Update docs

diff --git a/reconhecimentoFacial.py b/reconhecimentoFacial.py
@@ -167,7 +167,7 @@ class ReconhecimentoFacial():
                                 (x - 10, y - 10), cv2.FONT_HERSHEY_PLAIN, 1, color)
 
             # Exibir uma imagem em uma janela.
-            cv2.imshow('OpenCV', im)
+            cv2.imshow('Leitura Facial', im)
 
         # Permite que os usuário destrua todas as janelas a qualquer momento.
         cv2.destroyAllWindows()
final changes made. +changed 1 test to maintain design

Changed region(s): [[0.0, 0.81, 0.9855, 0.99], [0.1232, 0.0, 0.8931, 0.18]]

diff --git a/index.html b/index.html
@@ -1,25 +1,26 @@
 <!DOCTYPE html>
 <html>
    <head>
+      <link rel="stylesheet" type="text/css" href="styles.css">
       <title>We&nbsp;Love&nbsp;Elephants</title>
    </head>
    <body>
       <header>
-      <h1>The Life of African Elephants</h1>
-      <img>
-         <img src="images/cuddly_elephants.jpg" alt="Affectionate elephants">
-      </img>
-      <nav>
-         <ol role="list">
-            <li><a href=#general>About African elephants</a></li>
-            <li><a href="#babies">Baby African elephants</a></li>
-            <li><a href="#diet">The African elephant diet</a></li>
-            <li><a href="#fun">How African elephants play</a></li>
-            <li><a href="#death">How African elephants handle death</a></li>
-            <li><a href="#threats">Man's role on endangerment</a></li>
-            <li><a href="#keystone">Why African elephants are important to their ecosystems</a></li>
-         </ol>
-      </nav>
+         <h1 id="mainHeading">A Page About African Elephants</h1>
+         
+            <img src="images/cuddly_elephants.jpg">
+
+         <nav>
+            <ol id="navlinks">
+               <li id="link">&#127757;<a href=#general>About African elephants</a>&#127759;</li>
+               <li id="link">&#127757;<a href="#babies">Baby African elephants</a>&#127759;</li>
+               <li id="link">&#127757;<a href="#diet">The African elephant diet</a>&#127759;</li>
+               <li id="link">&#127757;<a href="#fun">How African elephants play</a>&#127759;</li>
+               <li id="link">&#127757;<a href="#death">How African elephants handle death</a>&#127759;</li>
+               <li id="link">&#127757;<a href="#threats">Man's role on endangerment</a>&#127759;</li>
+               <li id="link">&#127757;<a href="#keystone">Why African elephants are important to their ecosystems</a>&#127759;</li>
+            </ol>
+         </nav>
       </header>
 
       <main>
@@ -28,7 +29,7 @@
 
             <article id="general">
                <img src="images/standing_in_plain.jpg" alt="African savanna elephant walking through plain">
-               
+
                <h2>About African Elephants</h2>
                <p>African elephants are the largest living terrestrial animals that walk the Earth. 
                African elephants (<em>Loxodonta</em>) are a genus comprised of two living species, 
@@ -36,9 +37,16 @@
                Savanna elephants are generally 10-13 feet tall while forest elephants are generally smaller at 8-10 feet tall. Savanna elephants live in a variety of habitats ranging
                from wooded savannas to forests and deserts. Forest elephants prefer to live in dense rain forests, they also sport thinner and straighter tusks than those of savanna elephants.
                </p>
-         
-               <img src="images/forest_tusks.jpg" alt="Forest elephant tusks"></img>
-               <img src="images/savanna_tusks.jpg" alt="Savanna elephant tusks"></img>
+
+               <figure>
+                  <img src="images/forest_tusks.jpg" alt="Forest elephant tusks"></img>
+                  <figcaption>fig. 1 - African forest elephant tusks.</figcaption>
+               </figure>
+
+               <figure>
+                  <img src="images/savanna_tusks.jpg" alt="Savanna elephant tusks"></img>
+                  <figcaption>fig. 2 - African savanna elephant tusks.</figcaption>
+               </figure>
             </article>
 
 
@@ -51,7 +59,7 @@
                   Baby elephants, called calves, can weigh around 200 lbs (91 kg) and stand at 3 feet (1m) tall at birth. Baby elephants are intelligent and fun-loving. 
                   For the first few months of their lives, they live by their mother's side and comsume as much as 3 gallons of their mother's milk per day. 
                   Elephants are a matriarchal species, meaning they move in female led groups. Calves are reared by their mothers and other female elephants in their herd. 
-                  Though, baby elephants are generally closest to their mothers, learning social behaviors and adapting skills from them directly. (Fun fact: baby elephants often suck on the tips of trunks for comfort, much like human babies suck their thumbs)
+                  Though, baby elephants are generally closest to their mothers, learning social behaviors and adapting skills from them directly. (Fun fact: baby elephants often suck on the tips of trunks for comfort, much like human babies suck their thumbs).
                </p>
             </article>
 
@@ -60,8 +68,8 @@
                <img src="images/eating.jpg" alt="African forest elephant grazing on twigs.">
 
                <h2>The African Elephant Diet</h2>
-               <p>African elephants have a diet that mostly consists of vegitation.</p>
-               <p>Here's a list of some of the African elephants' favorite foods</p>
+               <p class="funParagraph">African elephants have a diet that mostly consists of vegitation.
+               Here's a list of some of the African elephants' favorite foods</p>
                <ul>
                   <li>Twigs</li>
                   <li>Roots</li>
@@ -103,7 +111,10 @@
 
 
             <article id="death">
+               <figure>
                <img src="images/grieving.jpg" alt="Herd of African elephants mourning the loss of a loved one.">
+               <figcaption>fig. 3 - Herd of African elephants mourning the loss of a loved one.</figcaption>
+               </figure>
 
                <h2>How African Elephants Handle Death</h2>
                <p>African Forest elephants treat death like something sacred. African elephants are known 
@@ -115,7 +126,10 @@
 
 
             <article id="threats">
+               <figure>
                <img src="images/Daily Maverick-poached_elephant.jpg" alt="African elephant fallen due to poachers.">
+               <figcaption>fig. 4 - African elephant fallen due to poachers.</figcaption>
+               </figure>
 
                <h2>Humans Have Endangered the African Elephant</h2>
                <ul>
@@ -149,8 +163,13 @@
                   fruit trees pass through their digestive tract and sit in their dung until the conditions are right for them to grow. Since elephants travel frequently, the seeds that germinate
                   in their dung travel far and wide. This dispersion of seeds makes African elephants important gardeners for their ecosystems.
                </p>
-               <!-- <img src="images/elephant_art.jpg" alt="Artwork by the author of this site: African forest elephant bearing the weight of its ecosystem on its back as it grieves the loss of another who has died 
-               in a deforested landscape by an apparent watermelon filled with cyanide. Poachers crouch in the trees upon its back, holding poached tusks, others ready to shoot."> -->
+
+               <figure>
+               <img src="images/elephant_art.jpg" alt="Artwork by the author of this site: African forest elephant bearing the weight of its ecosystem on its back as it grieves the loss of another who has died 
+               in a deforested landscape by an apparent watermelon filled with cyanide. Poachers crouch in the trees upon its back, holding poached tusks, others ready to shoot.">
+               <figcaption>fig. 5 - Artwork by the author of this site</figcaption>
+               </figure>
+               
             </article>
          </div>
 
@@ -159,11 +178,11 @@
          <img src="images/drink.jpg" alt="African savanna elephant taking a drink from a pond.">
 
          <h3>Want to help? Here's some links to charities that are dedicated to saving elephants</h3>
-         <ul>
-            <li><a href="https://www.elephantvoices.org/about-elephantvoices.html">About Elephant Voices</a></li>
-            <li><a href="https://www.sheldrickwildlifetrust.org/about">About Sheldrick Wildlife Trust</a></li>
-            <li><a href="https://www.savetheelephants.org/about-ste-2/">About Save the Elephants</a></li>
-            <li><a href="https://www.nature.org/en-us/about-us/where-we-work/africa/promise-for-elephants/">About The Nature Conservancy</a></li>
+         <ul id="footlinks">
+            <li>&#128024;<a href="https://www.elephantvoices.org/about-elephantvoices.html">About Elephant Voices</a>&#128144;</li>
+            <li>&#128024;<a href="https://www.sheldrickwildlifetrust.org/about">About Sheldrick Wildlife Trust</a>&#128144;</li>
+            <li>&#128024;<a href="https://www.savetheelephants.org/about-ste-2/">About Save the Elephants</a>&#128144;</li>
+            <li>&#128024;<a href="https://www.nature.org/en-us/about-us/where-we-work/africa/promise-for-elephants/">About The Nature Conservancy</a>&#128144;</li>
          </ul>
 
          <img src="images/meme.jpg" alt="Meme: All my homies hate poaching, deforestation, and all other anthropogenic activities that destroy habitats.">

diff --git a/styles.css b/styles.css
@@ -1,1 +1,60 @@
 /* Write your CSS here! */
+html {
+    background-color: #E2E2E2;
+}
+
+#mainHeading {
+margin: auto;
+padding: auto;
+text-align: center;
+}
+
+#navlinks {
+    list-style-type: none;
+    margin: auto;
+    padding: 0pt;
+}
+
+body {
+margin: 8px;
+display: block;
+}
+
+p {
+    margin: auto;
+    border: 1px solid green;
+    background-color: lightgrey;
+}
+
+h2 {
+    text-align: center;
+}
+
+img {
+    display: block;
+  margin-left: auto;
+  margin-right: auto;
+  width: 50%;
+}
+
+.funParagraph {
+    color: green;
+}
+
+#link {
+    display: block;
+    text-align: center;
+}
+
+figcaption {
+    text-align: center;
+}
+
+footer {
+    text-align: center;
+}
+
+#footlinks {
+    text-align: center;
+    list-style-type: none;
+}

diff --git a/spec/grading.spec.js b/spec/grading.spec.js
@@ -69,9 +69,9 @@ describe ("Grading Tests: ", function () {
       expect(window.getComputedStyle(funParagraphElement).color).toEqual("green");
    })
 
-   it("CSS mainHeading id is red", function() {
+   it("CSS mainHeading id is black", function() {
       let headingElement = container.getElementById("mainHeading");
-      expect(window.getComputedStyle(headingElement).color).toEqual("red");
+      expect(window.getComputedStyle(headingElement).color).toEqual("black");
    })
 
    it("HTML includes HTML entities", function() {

::::

Directions — Lines from the top of the data above through the line containing "diff --git a/index.html b/index.html" must be repeated exactly. All other lines stay out.

Problem solution —
Update docs

diff --git a/reconhecimentoFacial.py b/reconhecimentoFacial.py
@@ -167,7 +167,7 @@ class ReconhecimentoFacial():
                                 (x - 10, y - 10), cv2.FONT_HERSHEY_PLAIN, 1, color)
 
             # Exibir uma imagem em uma janela.
-            cv2.imshow('OpenCV', im)
+            cv2.imshow('Leitura Facial', im)
 
         # Permite que os usuário destrua todas as janelas a qualquer momento.
         cv2.destroyAllWindows()
final changes made. +changed 1 test to maintain design

Changed region(s): [[0.0, 0.81, 0.9855, 0.99], [0.1232, 0.0, 0.8931, 0.18]]

diff --git a/index.html b/index.html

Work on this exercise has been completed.